GOAL OF THE EXERCISE:
Take the entries below and print all of them exactly, please.
__________________________________________________
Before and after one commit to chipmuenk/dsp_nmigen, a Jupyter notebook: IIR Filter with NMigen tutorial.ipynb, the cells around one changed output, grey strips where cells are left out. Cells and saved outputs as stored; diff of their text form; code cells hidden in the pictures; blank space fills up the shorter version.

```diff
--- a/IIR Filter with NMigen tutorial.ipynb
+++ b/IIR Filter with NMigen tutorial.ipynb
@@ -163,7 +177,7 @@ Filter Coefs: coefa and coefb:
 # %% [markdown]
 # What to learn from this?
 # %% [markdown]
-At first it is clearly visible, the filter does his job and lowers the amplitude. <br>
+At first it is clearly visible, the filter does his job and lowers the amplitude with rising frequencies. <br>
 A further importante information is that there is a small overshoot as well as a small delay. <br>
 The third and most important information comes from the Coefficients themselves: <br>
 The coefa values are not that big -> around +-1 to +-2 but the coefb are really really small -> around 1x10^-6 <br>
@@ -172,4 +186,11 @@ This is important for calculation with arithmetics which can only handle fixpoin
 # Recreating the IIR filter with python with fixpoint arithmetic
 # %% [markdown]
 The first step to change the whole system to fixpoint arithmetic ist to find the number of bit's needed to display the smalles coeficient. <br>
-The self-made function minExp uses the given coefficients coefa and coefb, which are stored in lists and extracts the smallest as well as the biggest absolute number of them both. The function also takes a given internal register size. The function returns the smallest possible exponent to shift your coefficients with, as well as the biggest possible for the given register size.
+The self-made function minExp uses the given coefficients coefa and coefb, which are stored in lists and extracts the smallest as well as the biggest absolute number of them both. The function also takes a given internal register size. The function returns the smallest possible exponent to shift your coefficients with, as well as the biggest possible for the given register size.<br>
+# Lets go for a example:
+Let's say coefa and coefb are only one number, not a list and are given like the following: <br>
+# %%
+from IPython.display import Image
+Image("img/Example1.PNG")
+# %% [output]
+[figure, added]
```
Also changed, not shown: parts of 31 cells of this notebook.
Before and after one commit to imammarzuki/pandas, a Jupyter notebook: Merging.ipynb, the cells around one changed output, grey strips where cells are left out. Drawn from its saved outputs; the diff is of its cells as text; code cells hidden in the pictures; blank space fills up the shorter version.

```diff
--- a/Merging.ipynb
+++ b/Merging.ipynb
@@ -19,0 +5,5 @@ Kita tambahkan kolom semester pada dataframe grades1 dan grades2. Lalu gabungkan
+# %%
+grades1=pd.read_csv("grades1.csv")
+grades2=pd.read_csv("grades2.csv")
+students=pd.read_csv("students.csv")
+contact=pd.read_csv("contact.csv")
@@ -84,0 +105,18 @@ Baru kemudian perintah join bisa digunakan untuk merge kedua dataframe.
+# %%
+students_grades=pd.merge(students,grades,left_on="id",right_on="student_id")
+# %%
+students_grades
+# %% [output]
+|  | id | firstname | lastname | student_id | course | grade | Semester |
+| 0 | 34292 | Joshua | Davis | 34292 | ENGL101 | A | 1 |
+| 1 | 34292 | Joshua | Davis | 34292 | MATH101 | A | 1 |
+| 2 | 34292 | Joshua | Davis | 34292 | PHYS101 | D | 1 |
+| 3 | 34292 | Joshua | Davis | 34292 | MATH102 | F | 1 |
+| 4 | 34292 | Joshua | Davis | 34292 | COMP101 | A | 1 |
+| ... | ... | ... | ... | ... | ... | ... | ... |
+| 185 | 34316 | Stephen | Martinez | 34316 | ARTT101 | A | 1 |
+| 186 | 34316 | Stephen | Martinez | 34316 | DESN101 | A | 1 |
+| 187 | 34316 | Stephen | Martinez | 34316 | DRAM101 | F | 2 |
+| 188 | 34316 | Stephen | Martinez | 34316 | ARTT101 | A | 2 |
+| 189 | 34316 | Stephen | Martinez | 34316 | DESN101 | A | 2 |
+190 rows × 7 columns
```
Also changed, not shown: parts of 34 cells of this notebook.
__________________________________________________
TASK SOLUTION:
Before and after one commit to chipmuenk/dsp_nmigen, a Jupyter notebook: IIR Filter with NMigen tutorial.ipynb, the cells around one changed output, grey strips where cells are left out. Cells and saved outputs as stored; diff of their text form; code cells hidden in the pictures; blank space fills up the shorter version.

```diff
--- a/IIR Filter with NMigen tutorial.ipynb
+++ b/IIR Filter with NMigen tutorial.ipynb
@@ -163,7 +177,7 @@ Filter Coefs: coefa and coefb:
 # %% [markdown]
 # What to learn from this?
 # %% [markdown]
-At first it is clearly visible, the filter does his job and lowers the amplitude. <br>
+At first it is clearly visible, the filter does his job and lowers the amplitude with rising frequencies. <br>
 A further importante information is that there is a small overshoot as well as a small delay. <br>
 The third and most important information comes from the Coefficients themselves: <br>
 The coefa values are not that big -> around +-1 to +-2 but the coefb are really really small -> around 1x10^-6 <br>
@@ -172,4 +186,11 @@ This is important for calculation with arithmetics which can only handle fixpoin
 # Recreating the IIR filter with python with fixpoint arithmetic
 # %% [markdown]
 The first step to change the whole system to fixpoint arithmetic ist to find the number of bit's needed to display the smalles coeficient. <br>
-The self-made function minExp uses the given coefficients coefa and coefb, which are stored in lists and extracts the smallest as well as the biggest absolute number of them both. The function also takes a given internal register size. The function returns the smallest possible exponent to shift your coefficients with, as well as the biggest possible for the given register size.
+The self-made function minExp uses the given coefficients coefa and coefb, which are stored in lists and extracts the smallest as well as the biggest absolute number of them both. The function also takes a given internal register size. The function returns the smallest possible exponent to shift your coefficients with, as well as the biggest possible for the given register size.<br>
+# Lets go for a example:
+Let's say coefa and coefb are only one number, not a list and are given like the following: <br>
+# %%
+from IPython.display import Image
+Image("img/Example1.PNG")
+# %% [output]
+[figure, added]
```
Also changed, not shown: parts of 31 cells of this notebook.
Before and after one commit to imammarzuki/pandas, a Jupyter notebook: Merging.ipynb, the cells around one changed output, grey strips where cells are left out. Drawn from its saved outputs; the diff is of its cells as text; code cells hidden in the pictures; blank space fills up the shorter version.

```diff
--- a/Merging.ipynb
+++ b/Merging.ipynb
@@ -19,0 +5,5 @@ Kita tambahkan kolom semester pada dataframe grades1 dan grades2. Lalu gabungkan
+# %%
+grades1=pd.read_csv("grades1.csv")
+grades2=pd.read_csv("grades2.csv")
+students=pd.read_csv("students.csv")
+contact=pd.read_csv("contact.csv")
@@ -84,0 +105,18 @@ Baru kemudian perintah join bisa digunakan untuk merge kedua dataframe.
+# %%
+students_grades=pd.merge(students,grades,left_on="id",right_on="student_id")
+# %%
+students_grades
+# %% [output]
+|  | id | firstname | lastname | student_id | course | grade | Semester |
+| 0 | 34292 | Joshua | Davis | 34292 | ENGL101 | A | 1 |
+| 1 | 34292 | Joshua | Davis | 34292 | MATH101 | A | 1 |
+| 2 | 34292 | Joshua | Davis | 34292 | PHYS101 | D | 1 |
+| 3 | 34292 | Joshua | Davis | 34292 | MATH102 | F | 1 |
+| 4 | 34292 | Joshua | Davis | 34292 | COMP101 | A | 1 |
+| ... | ... | ... | ... | ... | ... | ... | ... |
+| 185 | 34316 | Stephen | Martinez | 34316 | ARTT101 | A | 1 |
+| 186 | 34316 | Stephen | Martinez | 34316 | DESN101 | A | 1 |
+| 187 | 34316 | Stephen | Martinez | 34316 | DRAM101 | F | 2 |
+| 188 | 34316 | Stephen | Martinez | 34316 | ARTT101 | A | 2 |
+| 189 | 34316 | Stephen | Martinez | 34316 | DESN101 | A | 2 |
+190 rows × 7 columns
```
Also changed, not shown: parts of 34 cells of this notebook.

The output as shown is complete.